Directions:
From the material below, list every line containing "Desktop".

Data excerpts:

.....

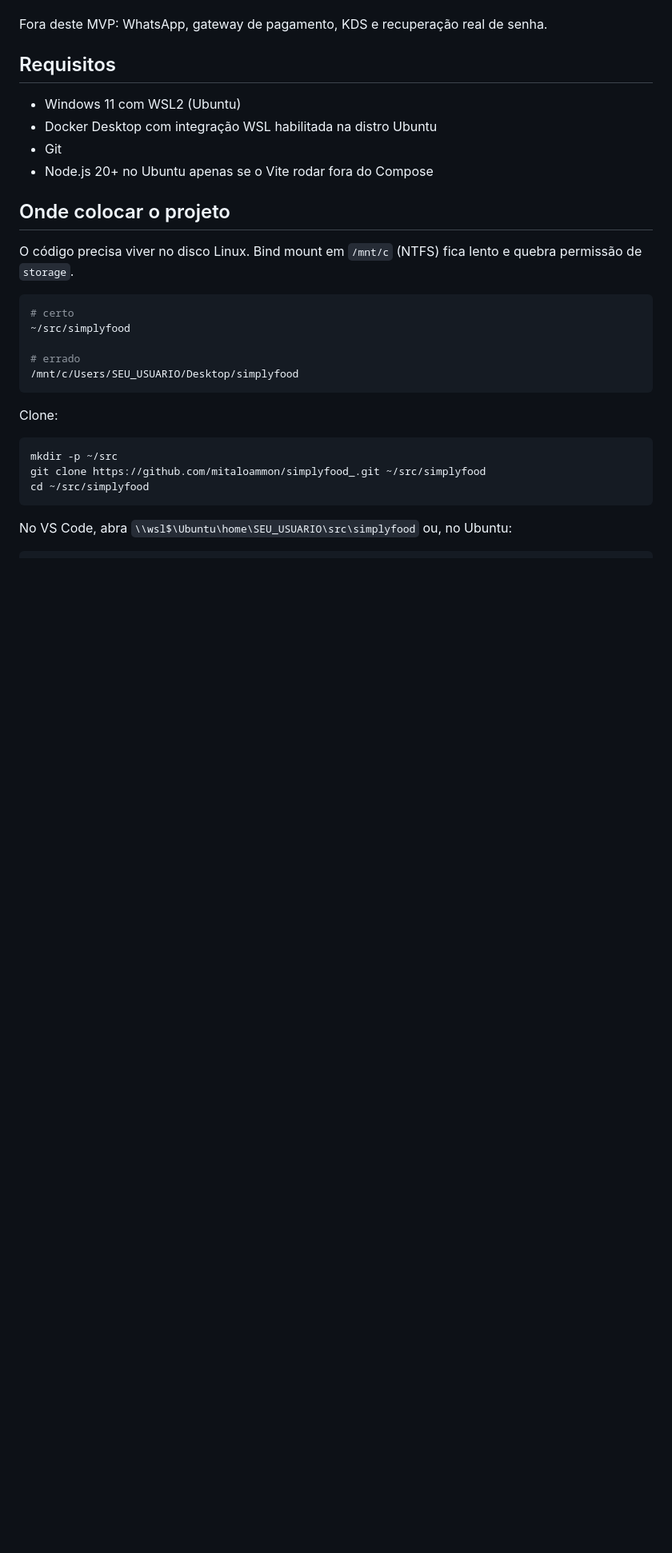
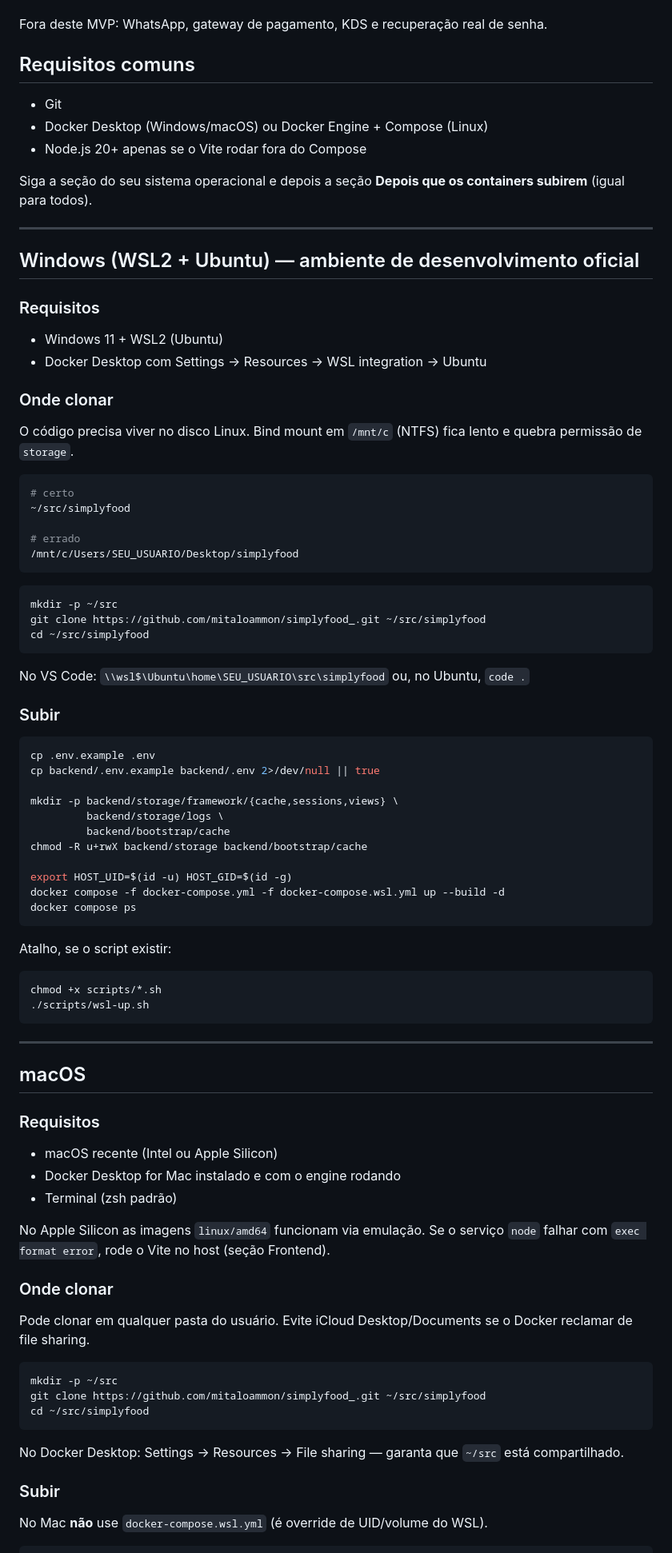
Before and after one commit to mitaloammon/simplyfood_, a Markdown page: README.md, the part around one of its changes. Shown at 80% size. Rendered like a GitHub page; blank space fills up the shorter version.

````diff
--- a/README.md
+++ b/README.md
@@ -17,14 +17,24 @@ Fonte de verdade do produto: `docs/SPEC.md`.
 
 Fora deste MVP: WhatsApp, gateway de pagamento, KDS e recuperação real de senha.
 
-## Requisitos
+## Requisitos comuns
 
-- Windows 11 com WSL2 (Ubuntu)
-- Docker Desktop com integração WSL habilitada na distro Ubuntu
 - Git
-- Node.js 20+ no Ubuntu apenas se o Vite rodar fora do Compose
+- Docker Desktop (Windows/macOS) ou Docker Engine + Compose (Linux)
+- Node.js 20+ apenas se o Vite rodar fora do Compose
 
-## Onde colocar o projeto
+Siga a seção do seu sistema operacional e depois a seção **Depois que os containers subirem** (igual para todos).
+
+---
+
+## Windows (WSL2 + Ubuntu) — ambiente de desenvolvimento oficial
+
+### Requisitos
+
+- Windows 11 + WSL2 (Ubuntu)
+- Docker Desktop com Settings → Resources → WSL integration → Ubuntu
+
+### Onde clonar
 
 O código precisa viver no disco Linux. Bind mount em `/mnt/c` (NTFS) fica lento e quebra permissão de `storage`.
 
@@ -36,7 +46,52 @@ O código precisa viver no disco Linux. Bind mount em `/mnt/c` (NTFS) fica lento
 /mnt/c/Users/SEU_USUARIO/Desktop/simplyfood
 ```
 
-Clone:
+```bash
+mkdir -p ~/src
+git clone https://github.com/mitaloammon/simplyfood_.git ~/src/simplyfood
+cd ~/src/simplyfood
+```
+
+No VS Code: `\\wsl$\Ubuntu\home\SEU_USUARIO\src\simplyfood` ou, no Ubuntu, `code .`
+
+### Subir
+
+```bash
+cp .env.example .env
+cp backend/.env.example backend/.env 2>/dev/null || true
+
+mkdir -p backend/storage/framework/{cache,sessions,views} \
+         backend/storage/logs \
+         backend/bootstrap/cache
+chmod -R u+rwX backend/storage backend/bootstrap/cache
+
+export HOST_UID=$(id -u) HOST_GID=$(id -g)
+docker compose -f docker-compose.yml -f docker-compose.wsl.yml up --build -d
+docker compose ps
+```
+
+Atalho, se o script existir:
+
+```bash
+chmod +x scripts/*.sh
+./scripts/wsl-up.sh
+```
+
+---
+
+## macOS
+
+### Requisitos
+
+- macOS recente (Intel ou Apple Silicon)
+- Docker Desktop for Mac instalado e com o engine rodando
+- Terminal (zsh padrão)
+
+No Apple Silicon as imagens `linux/amd64` funcionam via emulação. Se o serviço `node` falhar com `exec format error`, rode o Vite no host (seção Frontend).
+
+### Onde clonar
+
+Pode clonar em qualquer pasta do usuário. Evite iCloud Desktop/Documents se o Docker reclamar de file sharing.
 
 ```bash
 mkdir -p ~/src
@@ -44,6 +99,10 @@ git clone https://github.com/mitaloammon/simplyfood_.git ~/src/simplyfood
 cd ~/src/simplyfood
 ```
 
-No VS Code, abra `\\wsl$\Ubuntu\home\SEU_USUARIO\src\simplyfood` ou, no Ubuntu:
+No Docker Desktop: Settings → Resources → File sharing — garanta que `~/src` está compartilhado.
+
+### Subir
+
+No Mac **não** use `docker-compose.wsl.yml` (é override de UID/volume do WSL).
 
 ```bash
````
Also changed, not shown: other parts of README.md (+96 -102 lines).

.....

Exercise output:
-- Docker Desktop com integração WSL habilitada na distro Ubuntu
+- Docker Desktop (Windows/macOS) ou Docker Engine + Compose (Linux)
+- Docker Desktop com Settings → Resources → WSL integration → Ubuntu
 /mnt/c/Users/SEU_USUARIO/Desktop/simplyfood
+- Docker Desktop for Mac instalado e com o engine rodando
+Pode clonar em qualquer pasta do usuário. Evite iCloud Desktop/Documents se o Docker reclamar de file sharing.
+No Docker Desktop: Settings → Resources → File sharing — garanta que `~/src` está compartilhado.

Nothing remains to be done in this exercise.